> **DATA FOR THIS EXERCISE**
++++++++++

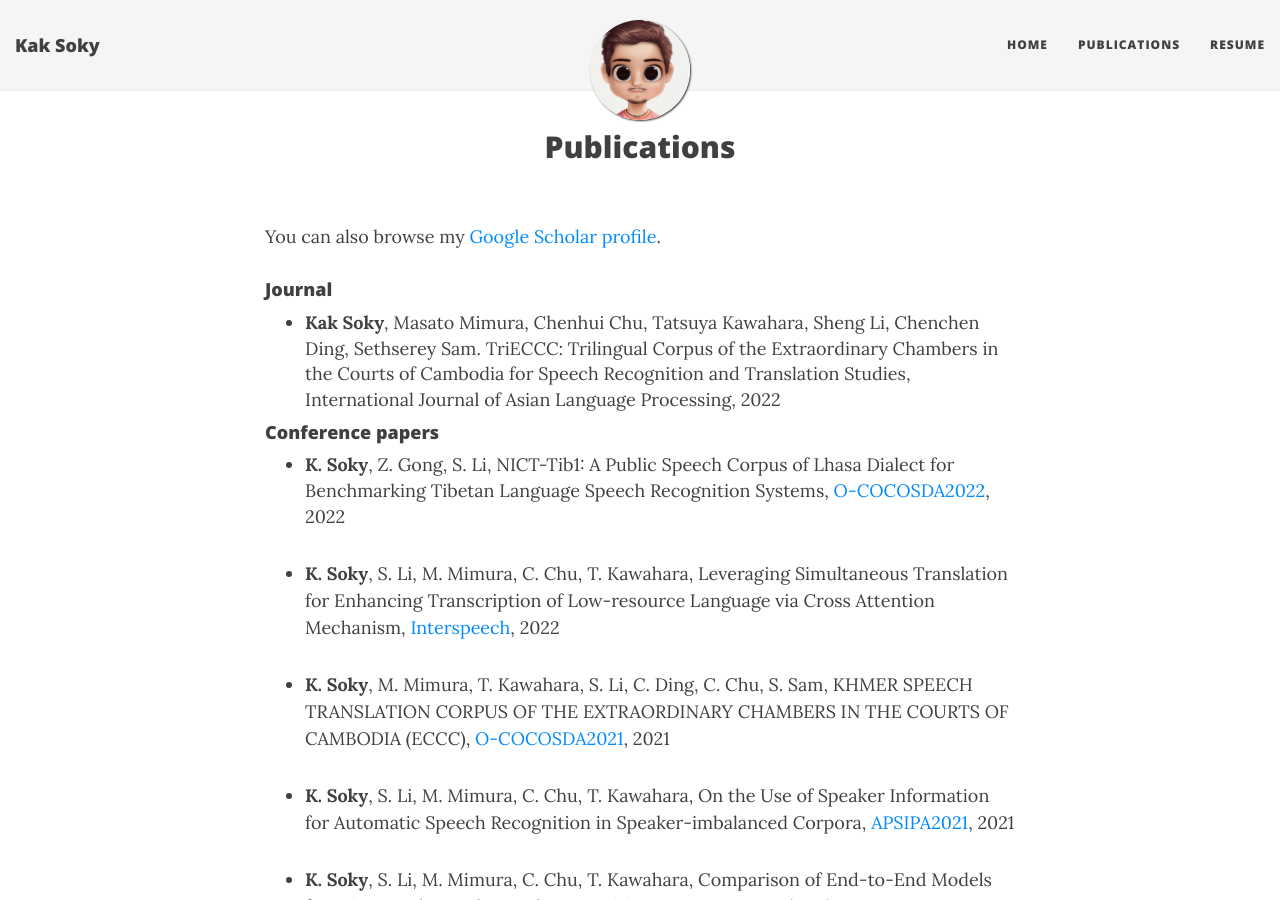
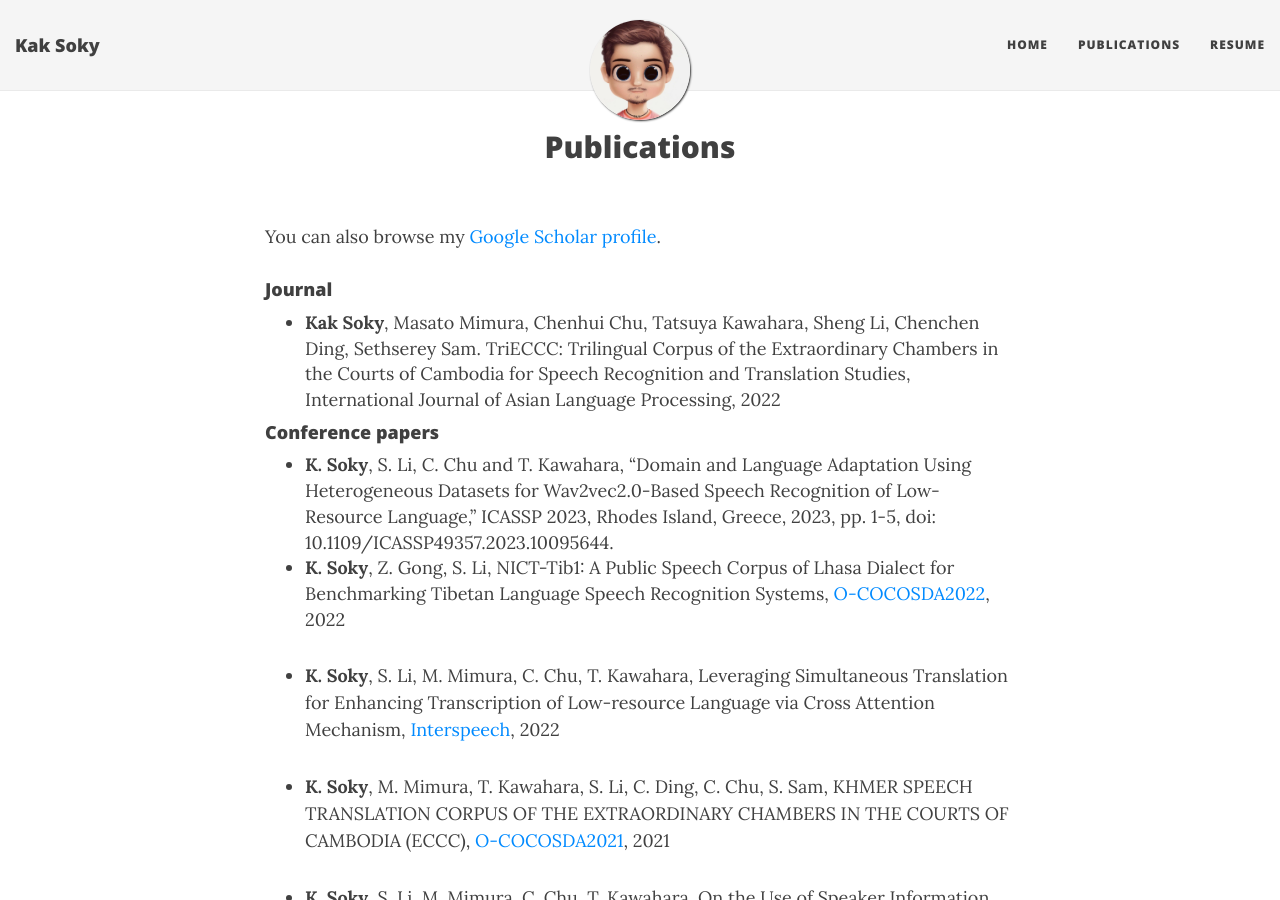
Before and after one commit to ksoky/ksoky.github.io, a Jekyll site: the page built from publications.md, in a window 1280 px wide and 900 px high. Built offline with Jekyll 4.4.1, drawn with Linux system fonts in a browser that asks for light colours; nearby versions of some CDN libraries.

Commit message:
Update publications.md
update the publication

```diff
--- a/publications.md
+++ b/publications.md
@@ -11,6 +11,7 @@
 TriECCC: Trilingual Corpus of the Extraordinary Chambers in the Courts of Cambodia for Speech Recognition and Translation Studies, International Journal of Asian Language Processing, 2022
 
 #### Conference papers
+- **K. Soky**, S. Li, C. Chu and T. Kawahara, "Domain and Language Adaptation Using Heterogeneous Datasets for Wav2vec2.0-Based Speech Recognition of Low-Resource Language," ICASSP 2023, Rhodes Island, Greece, 2023, pp. 1-5, doi: 10.1109/ICASSP49357.2023.10095644.
 - **K. Soky**, Z. Gong, S. Li, NICT-Tib1: A Public Speech Corpus of Lhasa Dialect for Benchmarking Tibetan Language Speech Recognition Systems, <a href="https://vlsp.org.vn/cocosda2022/" target="_blank">O-COCOSDA2022</a>, 2022
 - **K. Soky**, S. Li, M. Mimura, C. Chu, T. Kawahara, Leveraging Simultaneous Translation for Enhancing Transcription of Low-resource Language via Cross Attention Mechanism, <a href="https://interspeech2022.org/" target="_blank">Interspeech</a>, 2022
 
```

++++++++++

> **EXERCISE BRIEF**
In the data above, each line holding "Corpus" is to be found and copied.

> **SOLUTION FOR THIS EXERCISE**
 TriECCC: Trilingual Corpus of the Extraordinary Chambers in the Courts of Cambodia for Speech Recognition and Translation Studies, International Journal of Asian Language Processing, 2022
 - **K. Soky**, Z. Gong, S. Li, NICT-Tib1: A Public Speech Corpus of Lhasa Dialect for Benchmarking Tibetan Language Speech Recognition Systems, <a href="https://vlsp.org.vn/cocosda2022/" target="_blank">O-COCOSDA2022</a>, 2022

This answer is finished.